Q: (When playing my Fluke) Is that a lute?
No! (though I can see the likeness!)
Q: Do you know any songs by Tiny Tim?
Yes, I do, but I would rather not play them just now thanks!
Q: Can you plug that into an amplifier?
Well, some of my ukes can - those that have pickups installed. See - Ukulele pickups
Q: Is it easy to learn?
I tell everyone the same thing - the uke is a very easy instrument to start to learn, but like anything, requires practice and may take a lifetime to master. I believe though that I can get anyone to play a two chord song in 10 minutes.
Q: I thought they only played those in Hawaii?

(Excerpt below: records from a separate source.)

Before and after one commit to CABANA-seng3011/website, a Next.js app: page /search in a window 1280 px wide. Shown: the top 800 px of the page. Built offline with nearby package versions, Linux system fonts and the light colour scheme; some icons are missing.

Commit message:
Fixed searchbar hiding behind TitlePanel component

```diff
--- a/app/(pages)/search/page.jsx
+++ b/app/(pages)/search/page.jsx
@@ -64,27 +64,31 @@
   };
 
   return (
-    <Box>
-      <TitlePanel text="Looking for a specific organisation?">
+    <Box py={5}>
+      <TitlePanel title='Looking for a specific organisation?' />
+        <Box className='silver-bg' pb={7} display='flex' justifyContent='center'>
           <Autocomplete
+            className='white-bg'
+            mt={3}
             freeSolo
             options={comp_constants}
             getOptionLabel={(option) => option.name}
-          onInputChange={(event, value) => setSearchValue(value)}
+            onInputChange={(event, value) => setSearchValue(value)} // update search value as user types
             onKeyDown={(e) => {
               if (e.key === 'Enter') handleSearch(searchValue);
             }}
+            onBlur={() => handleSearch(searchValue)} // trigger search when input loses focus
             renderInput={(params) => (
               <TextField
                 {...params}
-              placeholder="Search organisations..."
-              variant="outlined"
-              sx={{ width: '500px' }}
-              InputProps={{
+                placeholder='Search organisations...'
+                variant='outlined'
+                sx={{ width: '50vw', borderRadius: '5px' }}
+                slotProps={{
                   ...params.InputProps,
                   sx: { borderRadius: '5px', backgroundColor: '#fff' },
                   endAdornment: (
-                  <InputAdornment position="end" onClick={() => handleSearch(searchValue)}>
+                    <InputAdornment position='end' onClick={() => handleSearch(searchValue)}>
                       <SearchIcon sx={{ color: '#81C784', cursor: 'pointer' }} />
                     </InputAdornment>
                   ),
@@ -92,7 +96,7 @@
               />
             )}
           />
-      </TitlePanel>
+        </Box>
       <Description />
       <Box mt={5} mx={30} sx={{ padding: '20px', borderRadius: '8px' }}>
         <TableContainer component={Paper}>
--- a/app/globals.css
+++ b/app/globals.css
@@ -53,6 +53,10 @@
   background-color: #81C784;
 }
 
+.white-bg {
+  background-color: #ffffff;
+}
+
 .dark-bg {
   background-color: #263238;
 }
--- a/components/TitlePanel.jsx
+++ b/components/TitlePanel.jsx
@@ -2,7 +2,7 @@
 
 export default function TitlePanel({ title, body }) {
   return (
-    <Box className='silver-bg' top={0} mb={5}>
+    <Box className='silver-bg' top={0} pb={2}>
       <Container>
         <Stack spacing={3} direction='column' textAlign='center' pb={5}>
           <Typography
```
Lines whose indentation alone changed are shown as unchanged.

Well, yes, the uke is hugely popular in Hawaii, and it has its most famous origins in those islands where it is considered the national instrument. It's history goes further back though to Portugal - see Ukulele history
Q: Why dont you play it with a plectrum?
There is nothing stopping me playing it with a pick, and many players do choose to do this, but I prefer the traditional finger strumming. See - Pick or strum?
On the whole though, the usual response from an audience hearing a ukulele is smiles on faces and positive comments saying how much they enjoyed it and what a lovely sweet sound it has.
What do you get asked the most?